Phil Cordell quit Tuesday's Children in summer of 1967 and subsequently had solo hits as Springwater. He also had a single  (Red Lady) released on Warner Brothers WB8001 in 1969. In August 1967 Bob Hodges (Hammond organ, ex-The Attack), Phil McKenzie (tenor sax, ex TNT, later Rod Stewart band) and Roger Davies (baritone sax) joined the reformed Tuesdays children. Trumpet player Hilary Roy also joined and did 4 gigs with the group in September 1967. 'Baby's Gone' was recorded at Abbey Road studios on 19th September 1967 and 3rd October 1967, the whole band played on the session plus some brass players from producer Jack Dorsey's band. Mick Ware sung the lead vocal and backing vocals were supplied by girl group the Paper Dolls. There is also a demo version of 'Baby's Gone' that has some brass on it but not the backing vocals. The song was written by Peter Callander and Mitch Murray and was released on the Pye lanel, no. 7N.17406. The B side was written by Mick Ware and was titled 'Guess I'm Losing You', this features the baritone sax of Roger Davies and the tenor sax of Phil McKenzie. 'Baby's Gone' was released on 10th November 1967.

By December 1967, Tuesday's Children had become a four-piece again with the departure of Roger Davies and Phil McKenzie. Tuesday's Children recorded two songs at the Chappel studio in New Bond Street, London, on the 3rd July 1968. By then Tuesday's Children were signed to Philips records who released the band's final single (on the Mercury label, no. MF1063). 'Bright Eyed Apples' was originally going to be the A side but 'She' became the A side after it was featured in a short film '29' which starred Alexis Kanner who had been in the TV series 'Softly Softly' and 'The Prisoner'. The film ran for just 26 minutes and also starred Yootha Joyce, who was well known as a TV actress appearing in the comedy 'George & Mildred' amongst other shows. Tuesday's Children had a cameo appearance in the film in a scene in a nightclub, which was filmed at the London club 'Sybillas' on the 6th April 1968, the group receiving the princely sum of £45.00 for its appearance. When the film was released it played as the 'B' movie to cult film 'If', directed by Lindsay Anderson (starring Malcolm McDowell). 'She' was written and sung by Mick Ware who also did the orchestral arrangement with Bob Hodges. Johnny Arthey directed the orchestra on the session. 'Bright Eyed Apples' had been a hit for an English group called 'The Rokes' in Italy under the title of 'Mele Mature'. The original (which was written by Shel Shapiro and Roger Shepstone of the Rokes) featured a sitar which was a popular instrument at the time, mainly due to George Harrison's influence.

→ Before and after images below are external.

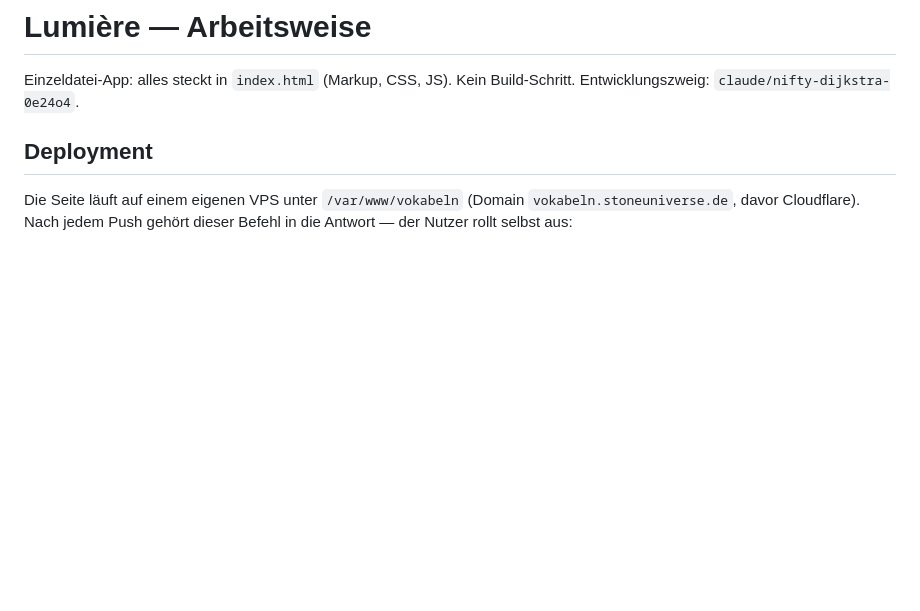
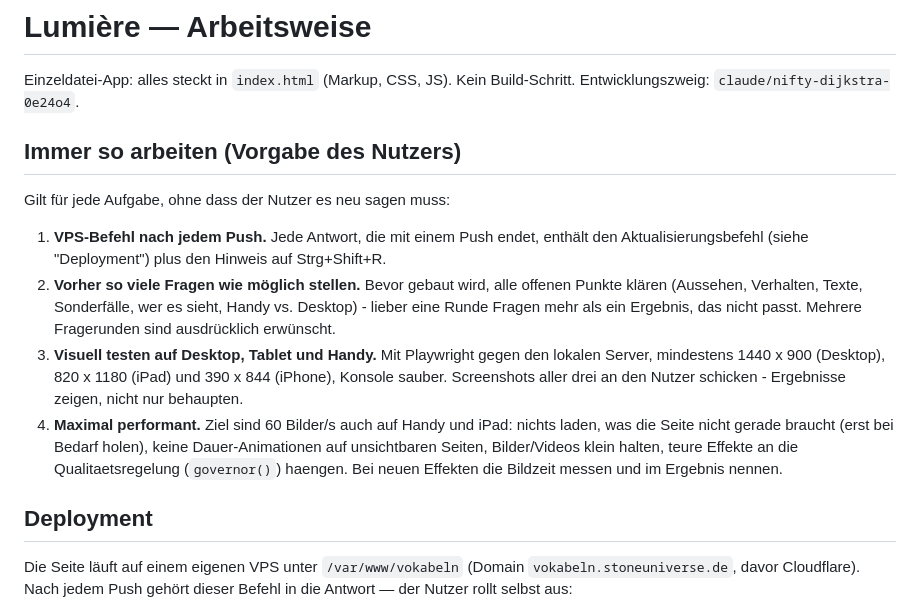
Before and after one commit to Oregon779/Vokabeln, a Markdown page: CLAUDE.md, the part around the change. GitHub-like rendering; blank space fills up the shorter version.

Commit message:
CLAUDE.md: feste Arbeitsregeln des Nutzers ("Immer so arbeiten")
VPS-Befehl nach jedem Push, vorher moeglichst viele Fragen, visuell auf
Desktop/Tablet/Handy testen, maximal performant (60 fps auf Handy/iPad).

Co-Authored-By: Claude Opus 5.5 <noreply@anthropic.com>
Claude-Session: https://claude.ai/code/session_01K2YmmBSB2vHTEEywHzZGqX

```diff
--- a/CLAUDE.md
+++ b/CLAUDE.md
@@ -2,6 +2,27 @@
 
 Einzeldatei-App: alles steckt in `index.html` (Markup, CSS, JS). Kein Build-Schritt.
 Entwicklungszweig: `claude/nifty-dijkstra-0e24o4`.
+
+## Immer so arbeiten (Vorgabe des Nutzers)
+
+Gilt für jede Aufgabe, ohne dass der Nutzer es neu sagen muss:
+
+1. **VPS-Befehl nach jedem Push.** Jede Antwort, die mit einem Push endet,
+   enthält den Aktualisierungsbefehl (siehe "Deployment") plus den Hinweis
+   auf Strg+Shift+R.
+2. **Vorher so viele Fragen wie möglich stellen.** Bevor gebaut wird, alle
+   offenen Punkte klären (Aussehen, Verhalten, Texte, Sonderfälle, wer es
+   sieht, Handy vs. Desktop) - lieber eine Runde Fragen mehr als ein
+   Ergebnis, das nicht passt. Mehrere Fragerunden sind ausdrücklich erwünscht.
+3. **Visuell testen auf Desktop, Tablet und Handy.** Mit Playwright gegen den
+   lokalen Server, mindestens 1440 x 900 (Desktop), 820 x 1180 (iPad) und
+   390 x 844 (iPhone), Konsole sauber. Screenshots aller drei an den Nutzer
+   schicken - Ergebnisse zeigen, nicht nur behaupten.
+4. **Maximal performant.** Ziel sind 60 Bilder/s auch auf Handy und iPad:
+   nichts laden, was die Seite nicht gerade braucht (erst bei Bedarf holen),
+   keine Dauer-Animationen auf unsichtbaren Seiten, Bilder/Videos klein
+   halten, teure Effekte an die Qualitaetsregelung (`governor()`) haengen.
+   Bei neuen Effekten die Bildzeit messen und im Ergebnis nennen.
 
 ## Deployment
 
```
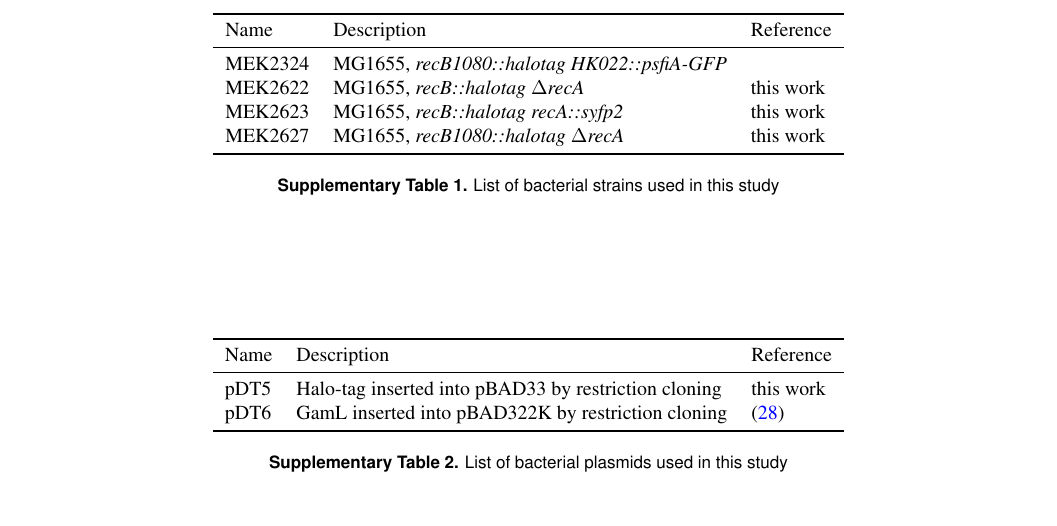
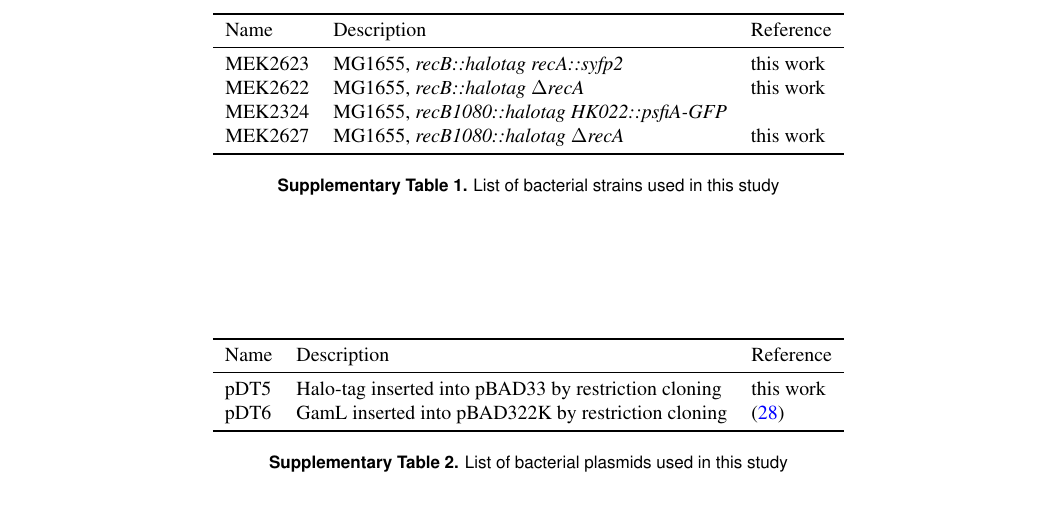
Before and after one commit to DanielThedie/RecB_article, a LaTeX document (Article.tex, which reads Supplementary.tex): part of page 12 of 15, cut so that both start at the same text. Compiled offline with pdfLaTeX.

Commit message:
Reorder strains table

```diff
--- a/Supplementary.tex
+++ b/Supplementary.tex
@@ -40,9 +40,9 @@ with $D_i$ the apparent diffusion coefficient, and $t$ the frame time. Our previ
         \toprule
         Name & Description & Reference\\
         \midrule
-        MEK2324 & MG1655, \textit{recB1080::halotag HK022::psfiA-GFP} & \\ % Alessia's article
+        MEK2623 & MG1655, \textit{recB::halotag recA::syfp2} & this work\\
         MEK2622 & MG1655, \textit{recB::halotag $\Delta$recA} & this work \\ % = AL133_1
-        MEK2623 & MG1655, \textit{recB::halotag recA::syfp2} & this work\\
+        MEK2324 & MG1655, \textit{recB1080::halotag HK022::psfiA-GFP} &  \\ % Alessia's article
         MEK2627 & MG1655, \textit{recB1080::halotag $\Delta$recA} & this work \\
         \bottomrule
     \end{tabular}
```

By 1969, Tuesday's Children were changing direction adapting to the new sounds and trends of the music scene. The recordings presented here were made as demos by Tuesday's Children, but were later re-recorded when the band renamed themselves as Czar.


North London.


Mick Ware (guitar, vocals), Paul Kendrick (bass guitar, vocals), Derrick Gough (drums), Bob Hodges (keyboard, vocals).



Copyright Notices

Notes adapted from original texts written by Bob Hodges and Mick Ware.

Special thanks to: Bob Hodges, Mick Ware, Roger Kinsey, Stefan Granados.

All photographic and recorded material copyright Robert Hodges and Michael Ware, Roger Kinsey. 2012.